■ WORK ORDER
What is needed is the full listing written out exactly, minus the pictures.

■ RECORDS PROVIDED
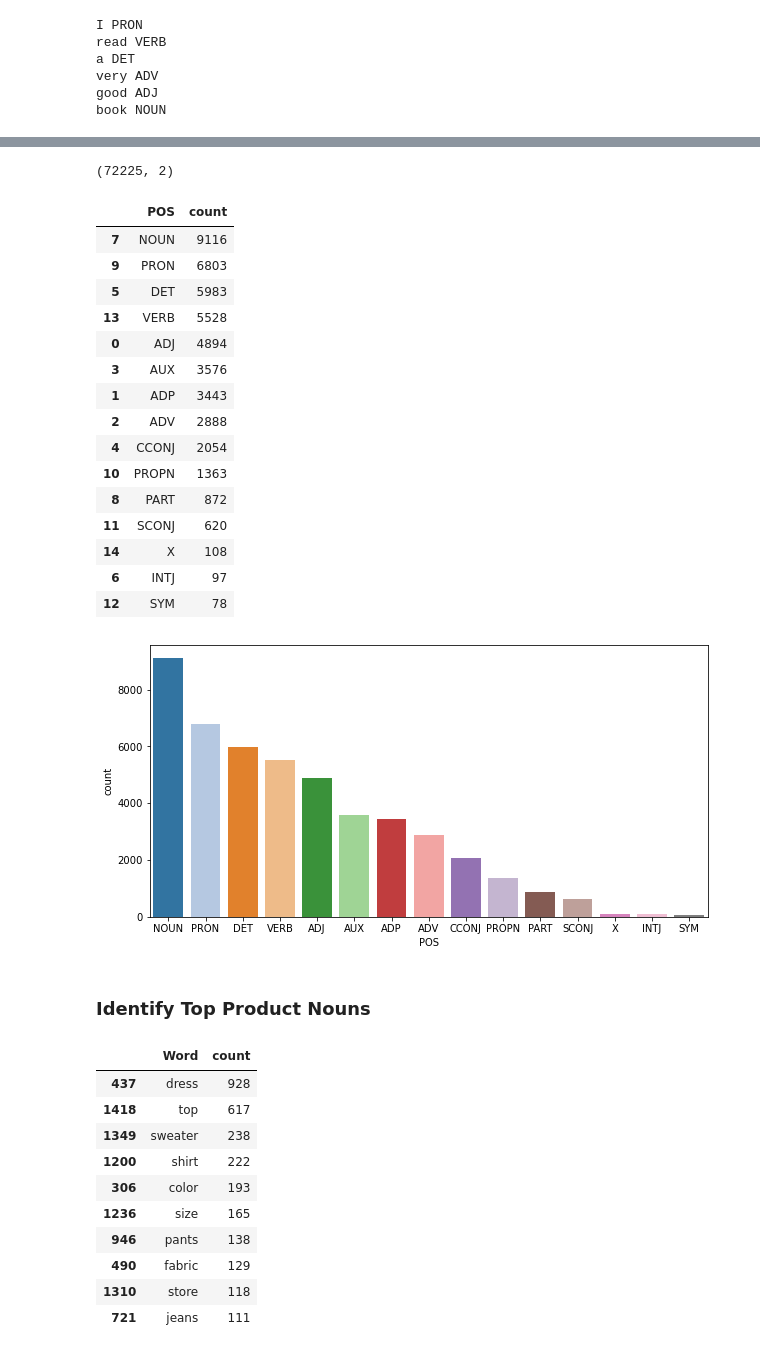
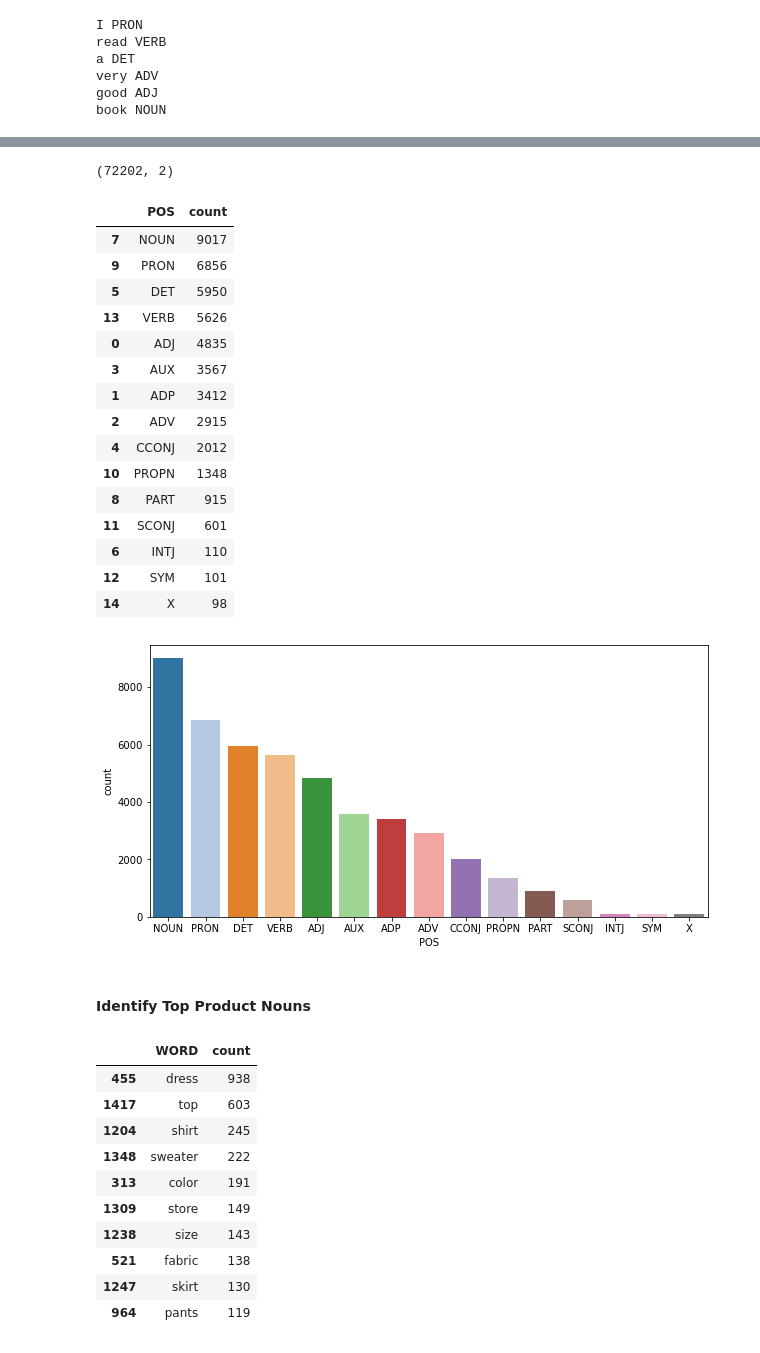
Before and after one commit to broepke/POS, a Jupyter notebook: pos.ipynb, the cells around one changed output, grey strips where cells are left out. Cells and saved outputs as stored; diff of their text form; code cells hidden in the pictures.

```diff
--- a/pos.ipynb
+++ b/pos.ipynb
@@ -100,4 +108,4 @@ df.head()
 | 3 | 50 | My favorite buy! | I love, love, love this jumpsuit.... | 5 | 1 | 0 | Bottoms | ... |
 | 4 | 47 | Flattering shirt | This shirt is very flattering to ... | 5 | 1 | 6 | Tops | ... |
 # %%
-df.dropna(subset=['Department Name', 'Class Name', 'Review Text'], inplace=True)
+df.dropna(subset=['Review Text'], inplace=True)
@@ -114,23 +114,23 @@ In this portion of the analysis, we will use a method known as Part of Speech ta
 # %%
 def pos_tag(text):
 
-    df = pd.DataFrame(columns = ['Word', 'POS'])
+    df = pd.DataFrame(columns = ['WORD', 'POS'])
 
     doc = nlp(text)
     for token in doc:
-        df = df.append({'Word': token.text, 'POS': token.pos_}, ignore_index=True)
+        df = df.append({'WORD': token.text, 'POS': token.pos_}, ignore_index=True)
 
     return df
 # %%
 # Take a random sample of reviews (5,000)
 df2 = df.sample(5000, random_state=42).copy()
 # Create an empty dataframe to store the results
-df_pos = pd.DataFrame(columns = ['Word', 'POS'])
+df_pos = pd.DataFrame(columns = ['WORD', 'POS'])
 # Iterate through the reviews and append each POS tag to the dataframe
 df_pos = pos_tag(df2['Review Text'].to_string())
 df_pos.shape
 # %% [output]
-(72225, 2)
+(72202, 2)
 # %%
 # Get rid of some of the uninteresting POS tags
 df_pos = df_pos[(df_pos['POS'] != 'SPACE') & (df_pos['POS'] != 'PUNCT') & (df_pos['POS'] != 'NUM')]
@@ -141,43 +141,43 @@ df_top_pos = df_pos.groupby('POS')['POS'].count().\
 df_top_pos
 # %% [output]
 |  | POS | count |
-| 7 | NOUN | 9116 |
-| 9 | PRON | 6803 |
-| 5 | DET | 5983 |
-| 13 | VERB | 5528 |
-| 0 | ADJ | 4894 |
-| 3 | AUX | 3576 |
-| 1 | ADP | 3443 |
-| 2 | ADV | 2888 |
-| 4 | CCONJ | 2054 |
-| 10 | PROPN | 1363 |
-| 8 | PART | 872 |
-| 11 | SCONJ | 620 |
-| 14 | X | 108 |
-| 6 | INTJ | 97 |
-| 12 | SYM | 78 |
+| 7 | NOUN | 9017 |
+| 9 | PRON | 6856 |
+| 5 | DET | 5950 |
+| 13 | VERB | 5626 |
+| 0 | ADJ | 4835 |
+| 3 | AUX | 3567 |
+| 1 | ADP | 3412 |
+| 2 | ADV | 2915 |
+| 4 | CCONJ | 2012 |
+| 10 | PROPN | 1348 |
+| 8 | PART | 915 |
+| 11 | SCONJ | 601 |
+| 6 | INTJ | 110 |
+| 12 | SYM | 101 |
+| 14 | X | 98 |
 # %%
 plt.figure(figsize=(10,5))
 sns.barplot(data =df_top_pos, x='POS', y='count', palette="tab20");
 # %% [output]
-[figure, old version]
+[figure, new version]
 # %% [markdown]
-### Identify Top Product Nouns
+#### Identify Top Product Nouns
 # %%
 df_nn = df_pos[df_pos['POS'] == 'NOUN'].copy()
-df_nn.groupby('Word')['Word'].count().reset_index(name='count').\
+df_nn.groupby('WORD')['WORD'].count().reset_index(name='count').\
     sort_values(['count'], ascending=False).head(10)
 # %% [output]
-|  | Word | count |
-| 437 | dress | 928 |
-| 1418 | top | 617 |
-| 1349 | sweater | 238 |
-| 1200 | shirt | 222 |
-| 306 | color | 193 |
-| 1236 | size | 165 |
-| 946 | pants | 138 |
-| 490 | fabric | 129 |
-| 1310 | store | 118 |
-| 721 | jeans | 111 |
+|  | WORD | count |
+| 455 | dress | 938 |
+| 1417 | top | 603 |
+| 1204 | shirt | 245 |
+| 1348 | sweater | 222 |
+| 313 | color | 191 |
+| 1309 | store | 149 |
+| 1238 | size | 143 |
+| 521 | fabric | 138 |
+| 1247 | skirt | 130 |
+| 964 | pants | 119 |
 # %%
 df_adj = df_pos[df_pos['POS'] == 'ADJ'].copy()
```
Also changed, not shown: parts of 28 cells of this notebook.
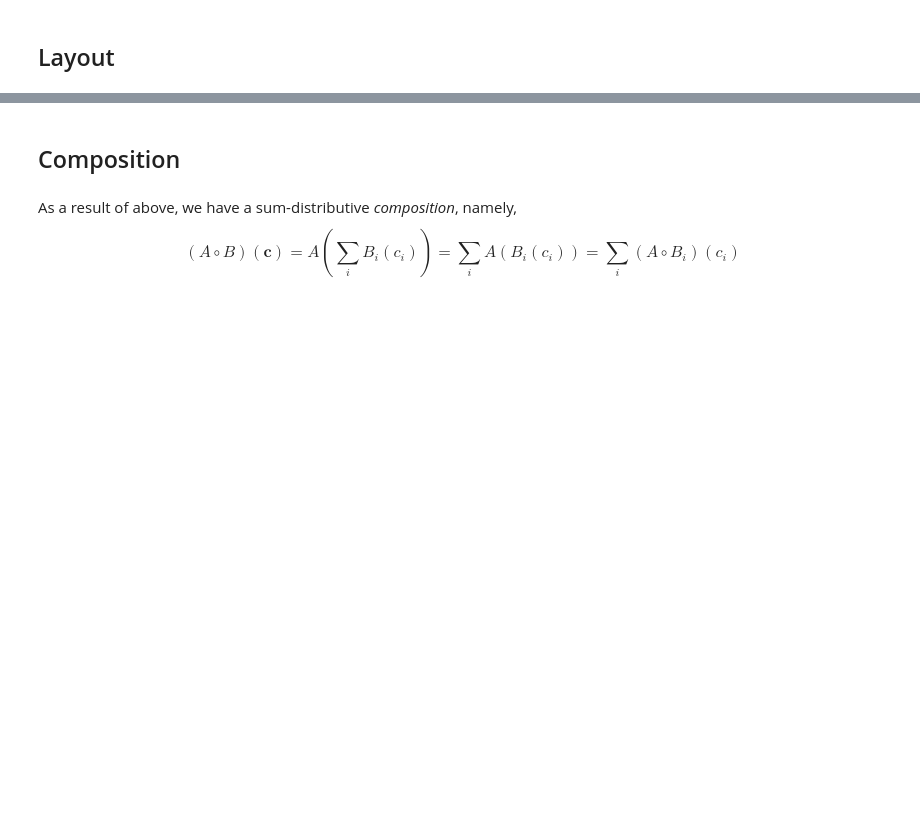
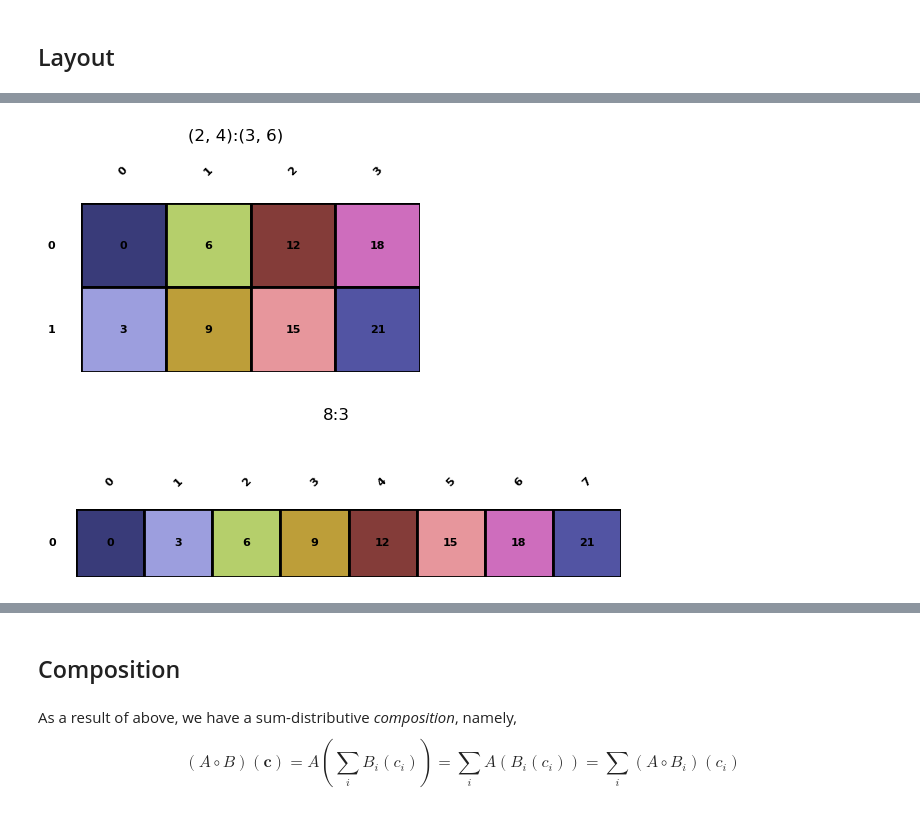
Before and after one commit to w32zhong/simp-intelligence, a Jupyter notebook: simp_intelligence/math/layout_basics.ipynb, the cells around one changed output, grey strips where cells are left out. Cells and saved outputs as stored; diff of their text form; code cells hidden in the pictures; blank space fills up the shorter version.

```diff
--- a/simp_intelligence/math/layout_basics.ipynb
+++ b/simp_intelligence/math/layout_basics.ipynb
@@ -13,0 +40,7 @@ This property is also named "disjoint", it implies
+# %%
+# Case 3: s0:d0  ++  s1:s0*d0  =>  s0*s1:d0
+A = Layout.from_string('(2,4):(3,6)').visualize()
+B = coalesce(A).visualize()
+# %% [output]
+[figure, added]
+[figure, added]
```
Also changed, not shown: parts of 9 cells of this notebook.
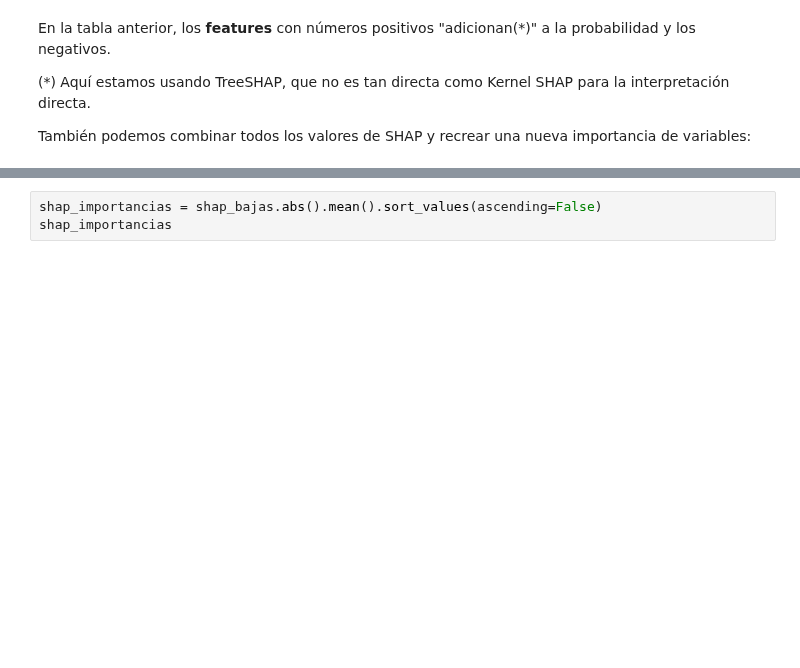
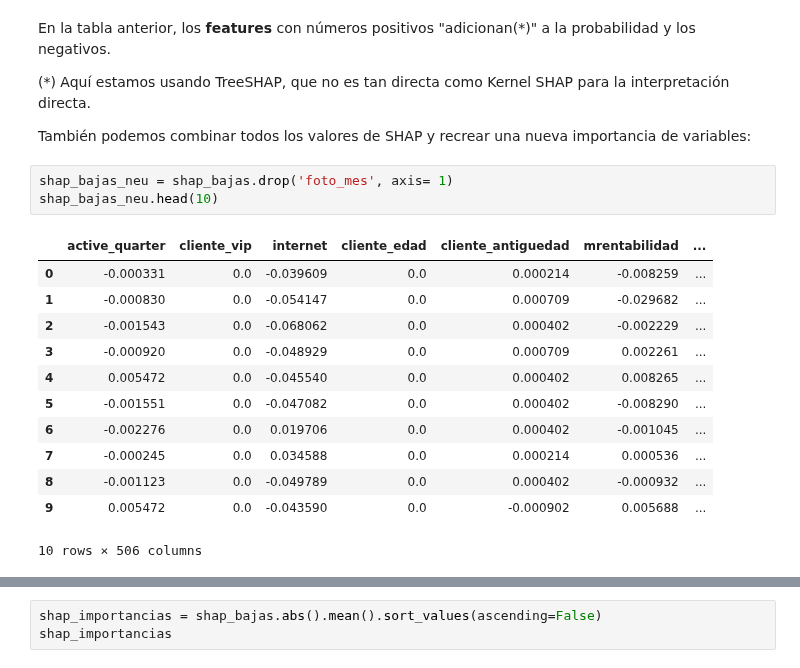
Before and after one commit to bettachini/dmeyf2023, a Jupyter notebook: zweite/801_local.ipynb, the cells around one changed output, grey strips where cells are left out. Drawn from its saved outputs; the diff is of its cells as text; blank space fills up the shorter version.

```diff
--- a/zweite/801_local.ipynb
+++ b/zweite/801_local.ipynb
@@ -108,3 +119,19 @@ En la tabla anterior, los **features** con números positivos "adicionan(*)" a l
 (*) Aquí estamos usando TreeSHAP, que no es tan directa como Kernel SHAP para la interpretación directa.
 
 También podemos combinar todos los valores de SHAP y recrear una nueva importancia de variables:
+# %%
+shap_bajas_neu = shap_bajas.drop('foto_mes', axis= 1)
+shap_bajas_neu.head(10)
+# %% [output]
+|  | active_quarter | cliente_vip | internet | cliente_edad | cliente_antiguedad | mrentabilidad | ... |
+| 0 | -0.000331 | 0.0 | -0.039609 | 0.0 | 0.000214 | -0.008259 | ... |
+| 1 | -0.000830 | 0.0 | -0.054147 | 0.0 | 0.000709 | -0.029682 | ... |
+| 2 | -0.001543 | 0.0 | -0.068062 | 0.0 | 0.000402 | -0.002229 | ... |
+| 3 | -0.000920 | 0.0 | -0.048929 | 0.0 | 0.000709 | 0.002261 | ... |
+| 4 | 0.005472 | 0.0 | -0.045540 | 0.0 | 0.000402 | 0.008265 | ... |
+| 5 | -0.001551 | 0.0 | -0.047082 | 0.0 | 0.000402 | -0.008290 | ... |
+| 6 | -0.002276 | 0.0 | 0.019706 | 0.0 | 0.000402 | -0.001045 | ... |
+| 7 | -0.000245 | 0.0 | 0.034588 | 0.0 | 0.000214 | 0.000536 | ... |
+| 8 | -0.001123 | 0.0 | -0.049789 | 0.0 | 0.000402 | -0.000932 | ... |
+| 9 | 0.005472 | 0.0 | -0.043590 | 0.0 | -0.000902 | 0.005688 | ... |
+10 rows × 506 columns
```
Also changed, not shown: parts of 3 cells of this notebook, 4 other files.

■ SOLUTION FOR THIS PROBLEM
Before and after one commit to broepke/POS, a Jupyter notebook: pos.ipynb, the cells around one changed output, grey strips where cells are left out. Cells and saved outputs as stored; diff of their text form; code cells hidden in the pictures.

```diff
--- a/pos.ipynb
+++ b/pos.ipynb
@@ -100,4 +108,4 @@ df.head()
 | 3 | 50 | My favorite buy! | I love, love, love this jumpsuit.... | 5 | 1 | 0 | Bottoms | ... |
 | 4 | 47 | Flattering shirt | This shirt is very flattering to ... | 5 | 1 | 6 | Tops | ... |
 # %%
-df.dropna(subset=['Department Name', 'Class Name', 'Review Text'], inplace=True)
+df.dropna(subset=['Review Text'], inplace=True)
@@ -114,23 +114,23 @@ In this portion of the analysis, we will use a method known as Part of Speech ta
 # %%
 def pos_tag(text):
 
-    df = pd.DataFrame(columns = ['Word', 'POS'])
+    df = pd.DataFrame(columns = ['WORD', 'POS'])
 
     doc = nlp(text)
     for token in doc:
-        df = df.append({'Word': token.text, 'POS': token.pos_}, ignore_index=True)
+        df = df.append({'WORD': token.text, 'POS': token.pos_}, ignore_index=True)
 
     return df
 # %%
 # Take a random sample of reviews (5,000)
 df2 = df.sample(5000, random_state=42).copy()
 # Create an empty dataframe to store the results
-df_pos = pd.DataFrame(columns = ['Word', 'POS'])
+df_pos = pd.DataFrame(columns = ['WORD', 'POS'])
 # Iterate through the reviews and append each POS tag to the dataframe
 df_pos = pos_tag(df2['Review Text'].to_string())
 df_pos.shape
 # %% [output]
-(72225, 2)
+(72202, 2)
 # %%
 # Get rid of some of the uninteresting POS tags
 df_pos = df_pos[(df_pos['POS'] != 'SPACE') & (df_pos['POS'] != 'PUNCT') & (df_pos['POS'] != 'NUM')]
@@ -141,43 +141,43 @@ df_top_pos = df_pos.groupby('POS')['POS'].count().\
 df_top_pos
 # %% [output]
 |  | POS | count |
-| 7 | NOUN | 9116 |
-| 9 | PRON | 6803 |
-| 5 | DET | 5983 |
-| 13 | VERB | 5528 |
-| 0 | ADJ | 4894 |
-| 3 | AUX | 3576 |
-| 1 | ADP | 3443 |
-| 2 | ADV | 2888 |
-| 4 | CCONJ | 2054 |
-| 10 | PROPN | 1363 |
-| 8 | PART | 872 |
-| 11 | SCONJ | 620 |
-| 14 | X | 108 |
-| 6 | INTJ | 97 |
-| 12 | SYM | 78 |
+| 7 | NOUN | 9017 |
+| 9 | PRON | 6856 |
+| 5 | DET | 5950 |
+| 13 | VERB | 5626 |
+| 0 | ADJ | 4835 |
+| 3 | AUX | 3567 |
+| 1 | ADP | 3412 |
+| 2 | ADV | 2915 |
+| 4 | CCONJ | 2012 |
+| 10 | PROPN | 1348 |
+| 8 | PART | 915 |
+| 11 | SCONJ | 601 |
+| 6 | INTJ | 110 |
+| 12 | SYM | 101 |
+| 14 | X | 98 |
 # %%
 plt.figure(figsize=(10,5))
 sns.barplot(data =df_top_pos, x='POS', y='count', palette="tab20");
 # %% [output]
-[figure, old version]
+[figure, new version]
 # %% [markdown]
-### Identify Top Product Nouns
+#### Identify Top Product Nouns
 # %%
 df_nn = df_pos[df_pos['POS'] == 'NOUN'].copy()
-df_nn.groupby('Word')['Word'].count().reset_index(name='count').\
+df_nn.groupby('WORD')['WORD'].count().reset_index(name='count').\
     sort_values(['count'], ascending=False).head(10)
 # %% [output]
-|  | Word | count |
-| 437 | dress | 928 |
-| 1418 | top | 617 |
-| 1349 | sweater | 238 |
-| 1200 | shirt | 222 |
-| 306 | color | 193 |
-| 1236 | size | 165 |
-| 946 | pants | 138 |
-| 490 | fabric | 129 |
-| 1310 | store | 118 |
-| 721 | jeans | 111 |
+|  | WORD | count |
+| 455 | dress | 938 |
+| 1417 | top | 603 |
+| 1204 | shirt | 245 |
+| 1348 | sweater | 222 |
+| 313 | color | 191 |
+| 1309 | store | 149 |
+| 1238 | size | 143 |
+| 521 | fabric | 138 |
+| 1247 | skirt | 130 |
+| 964 | pants | 119 |
 # %%
 df_adj = df_pos[df_pos['POS'] == 'ADJ'].copy()
```
Also changed, not shown: parts of 28 cells of this notebook.
Before and after one commit to w32zhong/simp-intelligence, a Jupyter notebook: simp_intelligence/math/layout_basics.ipynb, the cells around one changed output, grey strips where cells are left out. Cells and saved outputs as stored; diff of their text form; code cells hidden in the pictures; blank space fills up the shorter version.

```diff
--- a/simp_intelligence/math/layout_basics.ipynb
+++ b/simp_intelligence/math/layout_basics.ipynb
@@ -13,0 +40,7 @@ This property is also named "disjoint", it implies
+# %%
+# Case 3: s0:d0  ++  s1:s0*d0  =>  s0*s1:d0
+A = Layout.from_string('(2,4):(3,6)').visualize()
+B = coalesce(A).visualize()
+# %% [output]
+[figure, added]
+[figure, added]
```
Also changed, not shown: parts of 9 cells of this notebook.
Before and after one commit to bettachini/dmeyf2023, a Jupyter notebook: zweite/801_local.ipynb, the cells around one changed output, grey strips where cells are left out. Drawn from its saved outputs; the diff is of its cells as text; blank space fills up the shorter version.

```diff
--- a/zweite/801_local.ipynb
+++ b/zweite/801_local.ipynb
@@ -108,3 +119,19 @@ En la tabla anterior, los **features** con números positivos "adicionan(*)" a l
 (*) Aquí estamos usando TreeSHAP, que no es tan directa como Kernel SHAP para la interpretación directa.
 
 También podemos combinar todos los valores de SHAP y recrear una nueva importancia de variables:
+# %%
+shap_bajas_neu = shap_bajas.drop('foto_mes', axis= 1)
+shap_bajas_neu.head(10)
+# %% [output]
+|  | active_quarter | cliente_vip | internet | cliente_edad | cliente_antiguedad | mrentabilidad | ... |
+| 0 | -0.000331 | 0.0 | -0.039609 | 0.0 | 0.000214 | -0.008259 | ... |
+| 1 | -0.000830 | 0.0 | -0.054147 | 0.0 | 0.000709 | -0.029682 | ... |
+| 2 | -0.001543 | 0.0 | -0.068062 | 0.0 | 0.000402 | -0.002229 | ... |
+| 3 | -0.000920 | 0.0 | -0.048929 | 0.0 | 0.000709 | 0.002261 | ... |
+| 4 | 0.005472 | 0.0 | -0.045540 | 0.0 | 0.000402 | 0.008265 | ... |
+| 5 | -0.001551 | 0.0 | -0.047082 | 0.0 | 0.000402 | -0.008290 | ... |
+| 6 | -0.002276 | 0.0 | 0.019706 | 0.0 | 0.000402 | -0.001045 | ... |
+| 7 | -0.000245 | 0.0 | 0.034588 | 0.0 | 0.000214 | 0.000536 | ... |
+| 8 | -0.001123 | 0.0 | -0.049789 | 0.0 | 0.000402 | -0.000932 | ... |
+| 9 | 0.005472 | 0.0 | -0.043590 | 0.0 | -0.000902 | 0.005688 | ... |
+10 rows × 506 columns
```
Also changed, not shown: parts of 3 cells of this notebook, 4 other files.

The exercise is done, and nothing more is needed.